Chippewa Moraine Recreation Area offers variety of day hiking trails to explore ice age

Ice Age Interpretive Center at Chippewa Moraine State Recreation Area.
Photo courtesy of Wisconsin DNR.
Day hikers can walk amid several lakes and ponds, all created during the last ice age, at the Chippewa Moraine State Recreation Area and Ice Age National Scientific Reserve near New Auburn, Wis.

The recreation area sits atop a 10-mile long moraine, a landform of rocks, gravel and debris pushed together by bulldozing glaciers. It was formed about 12,000 years ago as the most recent ice age came to an end in these parts.

To reach the recreation area, from U.S. Hwy. 53 in New Auburn, go east on County Road M. The rec area is in 7 miles; watch for signs for the David R. Obey Ice Age Interpretive Center, which is on the left/north. The interpretive center is a good spot to start any of the trails, as it offers several displays about the ice age and local natural and cultural history.

Among the trails to hike are:
Circle Trail – The 4.5-mile loop circles both North and Shout Shattuck Lake as well as several ponds. A variety of access points exist for the trail, but the interpretive center is a good spot to park and start the hike.
Dry Lake Trail – The 1.8-mile loop passes five ponds.

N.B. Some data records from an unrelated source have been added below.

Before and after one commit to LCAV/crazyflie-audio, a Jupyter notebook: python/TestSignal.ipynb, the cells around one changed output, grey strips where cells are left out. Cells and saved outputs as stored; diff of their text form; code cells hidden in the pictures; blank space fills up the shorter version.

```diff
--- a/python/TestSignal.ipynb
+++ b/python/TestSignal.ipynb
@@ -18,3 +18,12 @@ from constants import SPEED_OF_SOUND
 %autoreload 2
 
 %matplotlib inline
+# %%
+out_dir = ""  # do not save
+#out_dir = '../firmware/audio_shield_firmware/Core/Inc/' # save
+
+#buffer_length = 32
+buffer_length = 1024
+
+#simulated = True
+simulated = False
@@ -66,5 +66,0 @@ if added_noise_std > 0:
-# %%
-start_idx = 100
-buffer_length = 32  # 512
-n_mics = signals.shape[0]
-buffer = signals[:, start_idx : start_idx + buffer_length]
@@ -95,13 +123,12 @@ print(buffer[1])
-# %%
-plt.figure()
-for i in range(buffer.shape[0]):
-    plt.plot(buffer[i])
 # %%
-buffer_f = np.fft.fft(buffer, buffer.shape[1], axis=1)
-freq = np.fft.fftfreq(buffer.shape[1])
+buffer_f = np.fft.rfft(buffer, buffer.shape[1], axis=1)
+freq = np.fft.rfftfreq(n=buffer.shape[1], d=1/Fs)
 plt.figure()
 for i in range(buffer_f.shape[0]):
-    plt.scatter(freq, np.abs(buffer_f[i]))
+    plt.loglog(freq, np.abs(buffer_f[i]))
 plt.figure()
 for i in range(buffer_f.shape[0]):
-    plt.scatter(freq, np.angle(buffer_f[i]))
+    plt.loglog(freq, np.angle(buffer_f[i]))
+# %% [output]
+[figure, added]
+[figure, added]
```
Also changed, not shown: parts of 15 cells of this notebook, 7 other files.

It starts near the interpretive center.
Ice Age National Scenic Trail – The 1200-mile statewide trail runs roughly where the glacier reached its farthest southern extent during the last ice age. It cuts east-west across the recreation area. From the interpretive center, access it via the Circle Loop.
Mammoth Nature Trail –The 0.75-mile loop passes three ponds. It also starts near the interpretive center.

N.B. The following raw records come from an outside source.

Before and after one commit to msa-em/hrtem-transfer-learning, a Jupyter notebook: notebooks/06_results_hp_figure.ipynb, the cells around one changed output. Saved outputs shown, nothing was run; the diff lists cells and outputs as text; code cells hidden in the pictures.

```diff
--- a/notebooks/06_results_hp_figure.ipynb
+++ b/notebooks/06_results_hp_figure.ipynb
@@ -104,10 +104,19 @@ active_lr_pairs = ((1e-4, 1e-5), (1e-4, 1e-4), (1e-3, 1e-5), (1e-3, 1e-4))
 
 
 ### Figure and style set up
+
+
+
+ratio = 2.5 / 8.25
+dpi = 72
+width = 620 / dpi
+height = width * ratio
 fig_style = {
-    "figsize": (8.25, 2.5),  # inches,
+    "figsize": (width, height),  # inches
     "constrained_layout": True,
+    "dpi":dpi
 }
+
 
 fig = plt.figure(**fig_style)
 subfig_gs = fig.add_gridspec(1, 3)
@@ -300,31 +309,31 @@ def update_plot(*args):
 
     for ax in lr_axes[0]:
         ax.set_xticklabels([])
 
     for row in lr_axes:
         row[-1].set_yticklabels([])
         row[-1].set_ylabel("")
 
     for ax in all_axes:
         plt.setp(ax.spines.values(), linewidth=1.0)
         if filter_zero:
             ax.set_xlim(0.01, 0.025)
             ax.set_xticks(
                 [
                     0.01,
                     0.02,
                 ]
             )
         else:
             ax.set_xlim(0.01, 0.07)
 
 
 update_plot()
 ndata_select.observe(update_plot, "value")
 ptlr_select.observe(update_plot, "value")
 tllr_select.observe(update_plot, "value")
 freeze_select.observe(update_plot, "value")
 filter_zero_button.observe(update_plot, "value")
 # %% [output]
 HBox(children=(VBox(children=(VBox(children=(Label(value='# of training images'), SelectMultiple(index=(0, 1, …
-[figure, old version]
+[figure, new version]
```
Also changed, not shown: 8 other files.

Learn more about Chippewa Valley day hiking trails in my Day Hiking Trails of the Chippewa Valley guidebook.